In the listing that follows, determine how many lines include the word "added". Respond with that number alone.
[PROVIDED RECORDS Boundary: Start]
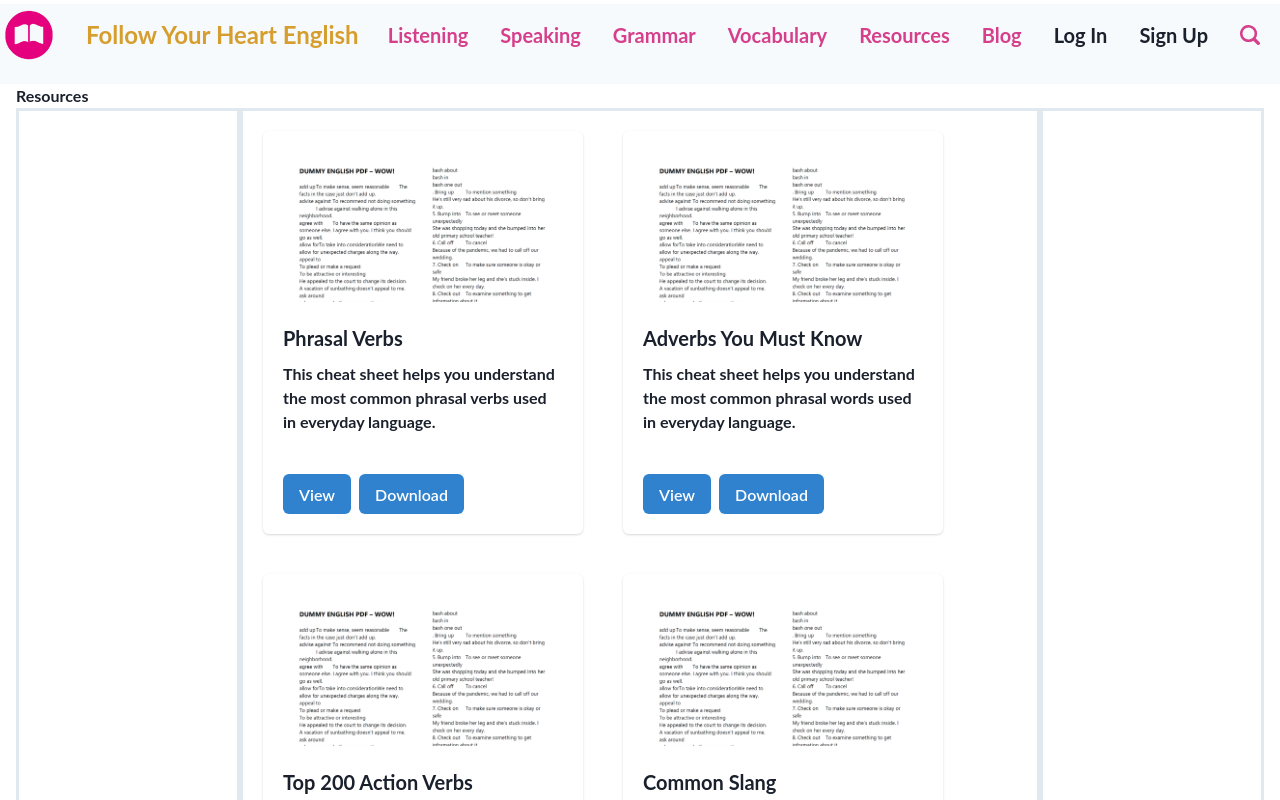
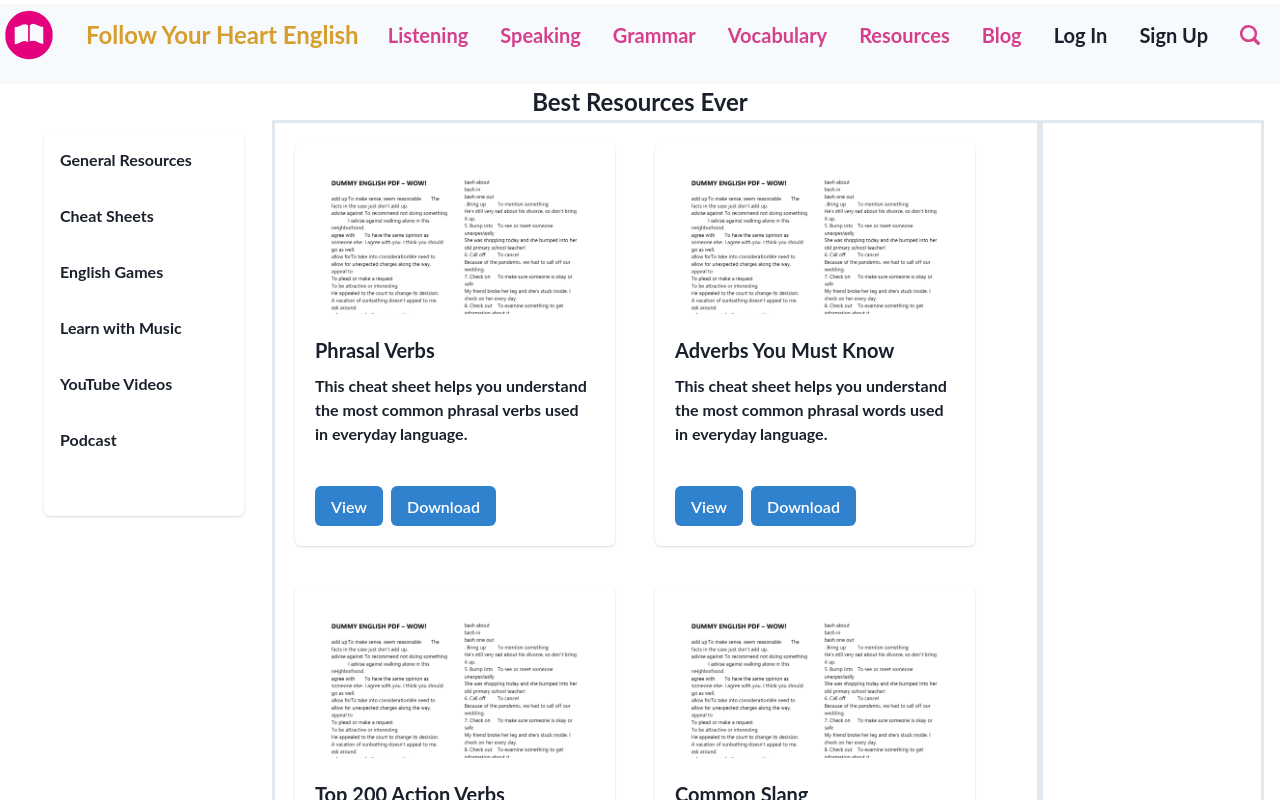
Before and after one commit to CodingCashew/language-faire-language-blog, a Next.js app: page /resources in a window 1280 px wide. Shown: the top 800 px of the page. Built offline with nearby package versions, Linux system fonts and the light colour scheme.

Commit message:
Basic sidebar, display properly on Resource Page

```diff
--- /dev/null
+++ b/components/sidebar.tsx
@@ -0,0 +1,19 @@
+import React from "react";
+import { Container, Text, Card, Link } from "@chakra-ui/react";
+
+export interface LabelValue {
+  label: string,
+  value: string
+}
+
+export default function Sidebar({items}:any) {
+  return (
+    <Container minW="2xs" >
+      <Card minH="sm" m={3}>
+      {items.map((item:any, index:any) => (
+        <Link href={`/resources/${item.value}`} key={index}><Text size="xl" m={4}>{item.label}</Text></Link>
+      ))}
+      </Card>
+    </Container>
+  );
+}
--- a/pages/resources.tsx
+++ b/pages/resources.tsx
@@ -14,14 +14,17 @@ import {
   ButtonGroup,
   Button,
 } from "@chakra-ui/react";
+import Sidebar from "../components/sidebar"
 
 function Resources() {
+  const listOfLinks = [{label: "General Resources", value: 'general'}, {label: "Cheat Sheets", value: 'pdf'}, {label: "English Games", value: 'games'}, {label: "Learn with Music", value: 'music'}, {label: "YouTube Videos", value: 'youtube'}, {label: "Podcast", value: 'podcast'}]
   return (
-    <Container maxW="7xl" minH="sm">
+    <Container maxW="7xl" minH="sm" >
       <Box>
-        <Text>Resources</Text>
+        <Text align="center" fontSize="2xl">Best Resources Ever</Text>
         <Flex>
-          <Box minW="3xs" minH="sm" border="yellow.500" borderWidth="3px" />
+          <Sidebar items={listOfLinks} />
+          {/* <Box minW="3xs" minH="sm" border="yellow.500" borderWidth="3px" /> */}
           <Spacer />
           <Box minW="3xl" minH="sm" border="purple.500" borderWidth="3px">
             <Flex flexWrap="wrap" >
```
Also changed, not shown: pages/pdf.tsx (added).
[PROVIDED RECORDS Boundary: End]
[PROVIDED RECORDS Boundary: Start]
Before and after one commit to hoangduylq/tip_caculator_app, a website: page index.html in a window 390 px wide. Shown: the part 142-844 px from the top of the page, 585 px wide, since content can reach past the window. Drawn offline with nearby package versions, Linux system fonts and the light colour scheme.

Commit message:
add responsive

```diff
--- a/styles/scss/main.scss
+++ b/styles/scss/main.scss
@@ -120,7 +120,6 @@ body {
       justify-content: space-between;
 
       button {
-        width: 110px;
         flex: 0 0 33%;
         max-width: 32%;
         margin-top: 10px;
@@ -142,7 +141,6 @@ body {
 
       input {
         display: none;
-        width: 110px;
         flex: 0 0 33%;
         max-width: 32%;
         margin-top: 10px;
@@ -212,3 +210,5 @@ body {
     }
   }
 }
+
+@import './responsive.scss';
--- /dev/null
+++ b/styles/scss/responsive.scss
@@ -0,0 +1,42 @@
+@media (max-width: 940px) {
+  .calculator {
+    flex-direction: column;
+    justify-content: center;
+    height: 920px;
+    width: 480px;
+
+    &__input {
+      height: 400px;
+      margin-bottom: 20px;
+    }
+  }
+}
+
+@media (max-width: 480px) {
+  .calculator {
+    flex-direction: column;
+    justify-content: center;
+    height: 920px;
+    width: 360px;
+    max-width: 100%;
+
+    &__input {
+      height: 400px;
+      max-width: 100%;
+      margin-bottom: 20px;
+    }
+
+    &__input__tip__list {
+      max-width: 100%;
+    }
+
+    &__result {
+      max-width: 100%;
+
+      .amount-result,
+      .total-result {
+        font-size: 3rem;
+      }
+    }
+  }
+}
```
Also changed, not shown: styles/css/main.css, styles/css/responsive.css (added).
[PROVIDED RECORDS Boundary: End]
§ EXERCISE RESULT
2